## Problem statement:
Look for the word "light" in the entries below, then copy every line that has it.

## Entries provided:
---+---
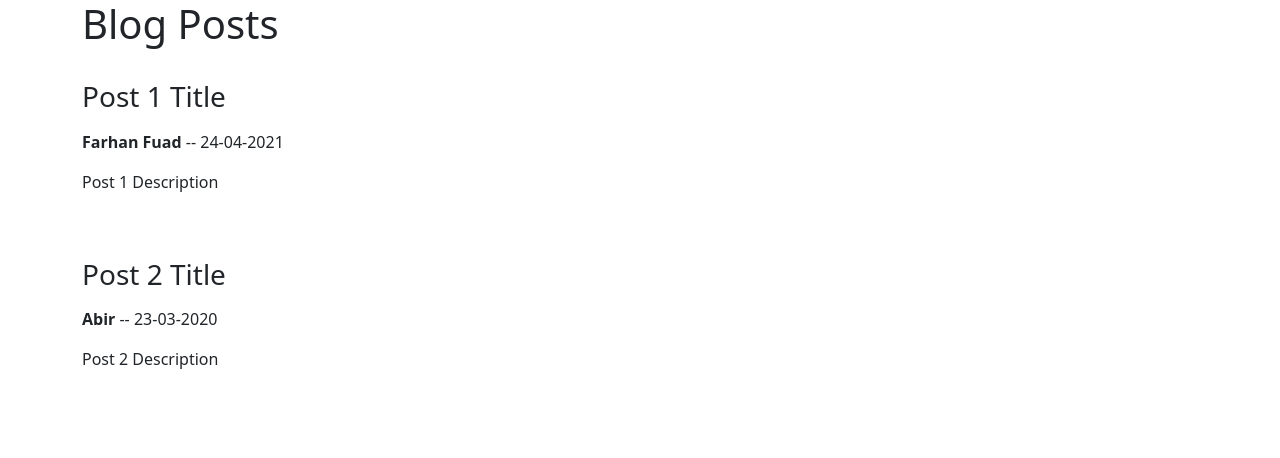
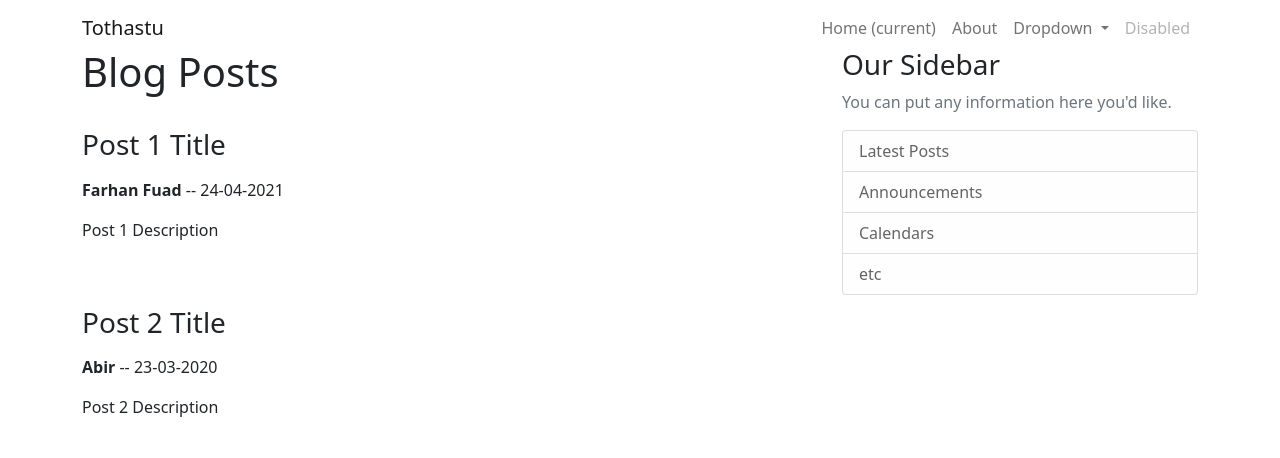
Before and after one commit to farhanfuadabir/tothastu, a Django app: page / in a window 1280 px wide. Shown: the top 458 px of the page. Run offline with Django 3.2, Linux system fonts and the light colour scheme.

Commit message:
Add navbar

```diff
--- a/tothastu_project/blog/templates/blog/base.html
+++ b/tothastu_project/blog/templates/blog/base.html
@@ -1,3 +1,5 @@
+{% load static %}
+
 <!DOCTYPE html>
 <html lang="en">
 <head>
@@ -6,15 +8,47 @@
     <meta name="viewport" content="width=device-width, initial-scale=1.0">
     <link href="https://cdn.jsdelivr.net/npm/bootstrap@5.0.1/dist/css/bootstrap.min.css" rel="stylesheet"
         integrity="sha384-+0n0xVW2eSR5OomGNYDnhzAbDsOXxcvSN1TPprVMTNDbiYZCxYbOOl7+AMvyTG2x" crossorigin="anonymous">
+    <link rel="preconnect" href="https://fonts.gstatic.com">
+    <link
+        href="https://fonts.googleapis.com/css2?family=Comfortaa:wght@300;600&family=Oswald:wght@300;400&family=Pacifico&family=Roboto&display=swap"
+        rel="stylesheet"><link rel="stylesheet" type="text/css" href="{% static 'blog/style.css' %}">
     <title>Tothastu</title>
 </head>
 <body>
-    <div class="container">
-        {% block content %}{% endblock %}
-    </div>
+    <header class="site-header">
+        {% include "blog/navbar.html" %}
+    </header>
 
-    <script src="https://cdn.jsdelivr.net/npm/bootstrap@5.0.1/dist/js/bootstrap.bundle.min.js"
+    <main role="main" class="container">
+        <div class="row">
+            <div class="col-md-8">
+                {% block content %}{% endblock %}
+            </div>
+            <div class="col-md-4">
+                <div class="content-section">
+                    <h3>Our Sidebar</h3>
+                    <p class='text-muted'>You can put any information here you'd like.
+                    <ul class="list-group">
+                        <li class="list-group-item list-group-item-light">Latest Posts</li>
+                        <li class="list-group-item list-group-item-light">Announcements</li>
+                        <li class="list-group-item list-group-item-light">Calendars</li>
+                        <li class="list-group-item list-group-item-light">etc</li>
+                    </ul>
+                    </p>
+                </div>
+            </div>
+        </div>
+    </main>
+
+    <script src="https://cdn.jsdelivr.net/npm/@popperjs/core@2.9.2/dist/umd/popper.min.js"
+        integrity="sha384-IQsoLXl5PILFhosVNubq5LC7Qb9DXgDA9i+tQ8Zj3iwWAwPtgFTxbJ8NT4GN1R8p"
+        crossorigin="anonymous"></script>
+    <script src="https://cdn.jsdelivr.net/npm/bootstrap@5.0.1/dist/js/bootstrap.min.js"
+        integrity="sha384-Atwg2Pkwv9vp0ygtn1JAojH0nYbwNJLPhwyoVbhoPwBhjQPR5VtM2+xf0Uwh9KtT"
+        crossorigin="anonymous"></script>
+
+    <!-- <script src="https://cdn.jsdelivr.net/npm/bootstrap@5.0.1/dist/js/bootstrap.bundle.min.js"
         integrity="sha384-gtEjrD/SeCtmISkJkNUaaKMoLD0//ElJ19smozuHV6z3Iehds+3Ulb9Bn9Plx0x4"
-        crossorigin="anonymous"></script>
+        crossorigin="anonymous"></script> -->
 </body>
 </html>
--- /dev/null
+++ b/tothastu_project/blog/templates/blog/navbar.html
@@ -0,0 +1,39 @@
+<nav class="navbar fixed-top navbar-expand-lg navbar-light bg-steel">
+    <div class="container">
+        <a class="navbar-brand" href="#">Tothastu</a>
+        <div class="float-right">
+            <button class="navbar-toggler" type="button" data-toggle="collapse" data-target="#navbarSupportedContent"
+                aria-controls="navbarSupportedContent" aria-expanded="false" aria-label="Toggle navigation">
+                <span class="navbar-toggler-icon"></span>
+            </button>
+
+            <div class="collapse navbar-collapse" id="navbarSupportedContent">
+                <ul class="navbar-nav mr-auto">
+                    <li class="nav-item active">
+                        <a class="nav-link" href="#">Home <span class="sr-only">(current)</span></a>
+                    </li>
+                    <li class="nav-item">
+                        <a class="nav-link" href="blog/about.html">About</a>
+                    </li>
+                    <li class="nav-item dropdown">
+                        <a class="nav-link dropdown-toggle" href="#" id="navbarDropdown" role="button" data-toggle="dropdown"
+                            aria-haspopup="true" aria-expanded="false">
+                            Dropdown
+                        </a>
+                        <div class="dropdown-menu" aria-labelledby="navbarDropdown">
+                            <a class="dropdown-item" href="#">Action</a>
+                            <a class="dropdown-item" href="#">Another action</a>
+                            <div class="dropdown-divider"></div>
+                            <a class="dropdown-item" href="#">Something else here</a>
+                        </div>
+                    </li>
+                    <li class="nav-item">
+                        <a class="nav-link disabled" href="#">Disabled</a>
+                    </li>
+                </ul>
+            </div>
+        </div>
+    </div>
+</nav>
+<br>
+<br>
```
---+---
## Problem solution:
Before and after one commit to farhanfuadabir/tothastu, a Django app: page / in a window 1280 px wide. Shown: the top 458 px of the page. Run offline with Django 3.2, Linux system fonts and the light colour scheme.
+                        <li class="list-group-item list-group-item-light">Latest Posts</li>
+                        <li class="list-group-item list-group-item-light">Announcements</li>
+                        <li class="list-group-item list-group-item-light">Calendars</li>
+                        <li class="list-group-item list-group-item-light">etc</li>
+<nav class="navbar fixed-top navbar-expand-lg navbar-light bg-steel">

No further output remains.